The head of the U.S. Navy has warned that Russia's resurgent maritime power presented a greater threat to his forces than any point since the Cold War.

U.S. Chief of Naval Operations Admiral John Richardson told the Voice of America news outlet Tuesday that Russia's submarine activity had reached a higher level than "we've seen in 25 years," around the time of the collapse of the Soviet Union. Led by President Vladimir Putin, Russia's navy has sought to reclaim its former glory and expand its global military capabilities from the Mediterranean to the Pacific and beyond.

Richardson also called China's wider naval presence a "new dynamic" as it presented a "ready and capable" threat to U.S. forces. He said that Russia and China's heightened military activity near the U.S. coast had recently prompted the U.S. Navy to reactive its 2nd Fleet and that the two major powers' growing appearance in the Northern Atlantic was particularly concerning.

A Russian sailor mans a PK machine gun during training in this photo shared by the Russian Ministry of Defense to commemorate the 315th anniversary of the founding of the Baltic Fleet, on May 18. The Baltics have become a major point of contention between Moscow U.S.-led military alliance NATO. Russian Ministry of Defense

A day after Richardson's interview, Russia sent its Baltic Fleet warships to the Gulf of Aden to conduct an anti-piracy mission. Likewise, it shipped its Northern Fleet through the English Channel and toward the Arctic to carry out various operations designed to enhance the country's naval posture, according to the state-run Tass Russian News Agency. During their journey through the English Channel, the Russian Northern Fleet's Slava-class missile cruiser Marshal Ustinov and Udaloy-class destroyer Severomorsk were closely monitored by the U.K.—a close U.S. ally and fellow member of the NATO Western military alliance, which has bolstered its defenses in the Baltics and elsewhere in response to perceived Russian aggression.

On Thursday, the two Russian warships conducted combat operations that emphasized "training the actions of personnel in the use of weapons and technical means of the ship," according to the Russian Ministry of Defense, which added that the "exercises are conducted to assist ships that are conventionally in distress at sea and in the struggle for vitality." The maneuvers reportedly included those aimed at blocking attacks from air and undersea.

In developing its military prowess, Russia has also occasionally teamed up with mutual U.S. rival China.
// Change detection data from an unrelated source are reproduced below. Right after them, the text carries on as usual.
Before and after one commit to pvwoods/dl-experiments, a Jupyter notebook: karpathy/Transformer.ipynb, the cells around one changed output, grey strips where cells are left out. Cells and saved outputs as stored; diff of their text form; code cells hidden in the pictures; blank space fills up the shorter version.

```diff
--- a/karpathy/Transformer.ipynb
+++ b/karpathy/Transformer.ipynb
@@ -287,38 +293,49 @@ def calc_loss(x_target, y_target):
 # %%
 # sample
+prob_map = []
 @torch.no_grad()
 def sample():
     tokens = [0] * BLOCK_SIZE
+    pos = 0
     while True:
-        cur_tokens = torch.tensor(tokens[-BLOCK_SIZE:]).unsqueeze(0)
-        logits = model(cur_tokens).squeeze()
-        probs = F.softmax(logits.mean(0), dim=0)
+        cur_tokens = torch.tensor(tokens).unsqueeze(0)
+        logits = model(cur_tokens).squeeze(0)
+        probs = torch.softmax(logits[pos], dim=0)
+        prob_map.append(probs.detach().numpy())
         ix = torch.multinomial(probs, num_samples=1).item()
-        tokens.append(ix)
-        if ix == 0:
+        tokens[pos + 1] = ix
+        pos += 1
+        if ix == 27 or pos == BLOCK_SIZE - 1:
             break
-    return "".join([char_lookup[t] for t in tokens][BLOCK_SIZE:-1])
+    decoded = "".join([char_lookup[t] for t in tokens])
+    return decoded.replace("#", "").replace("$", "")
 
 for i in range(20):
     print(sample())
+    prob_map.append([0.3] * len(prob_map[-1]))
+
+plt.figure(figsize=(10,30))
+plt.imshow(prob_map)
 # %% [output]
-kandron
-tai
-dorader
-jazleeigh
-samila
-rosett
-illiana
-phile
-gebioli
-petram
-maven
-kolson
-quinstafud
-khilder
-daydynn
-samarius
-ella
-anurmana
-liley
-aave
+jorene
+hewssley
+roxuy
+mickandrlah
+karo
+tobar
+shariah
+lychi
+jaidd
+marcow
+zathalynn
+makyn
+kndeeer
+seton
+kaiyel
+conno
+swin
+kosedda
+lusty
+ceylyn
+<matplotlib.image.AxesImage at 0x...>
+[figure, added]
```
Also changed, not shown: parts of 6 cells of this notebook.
The two have conducted annual naval drills known as Joint-Sea and have announced that this year's installment will take place in the Yellow Sea, off the coast of the eastern Chinese city of Qingdao. China has also sent vital military assets to participate in Russia's yearly International Army Games.

Russian and Chinese flags fly during the Open Water competition for pontoon bridge units, as part of the International Army Games 2018, outside Murom, Russia, on August 3. The two top U.S. rivals have increasingly collaborated on defense as the Pentagon attempts to push back against their military rise. Maxim Shemetov/Reuters

The Russian and Chinese armed forces still lag far behind their U.S. competitor, but leading Pentagon officials have warned that both countries were working hard to close the gap. In addition to the Navy's reactivation of the Second Fleet, the Army has also moved to establish a new command of its own dedicated specifically to ensuring that U.S. troops have access to cutting-edge technology.

Calling this move the "the biggest organizational change since 1973"—a period of heightened tensions between the U.S. and the Soviet Union—Army Secretary Mark Esper told the Aspen Security Conference last month that the U.S. was "going to need to be prepared for high-intensity conflict and that we should look at strategic competitors such as China and Russia as the ones to pace ourselves against." He said, "Over the five to 15-year period, we see Russia as our pacing threat," while "the long-term threat is clearly China."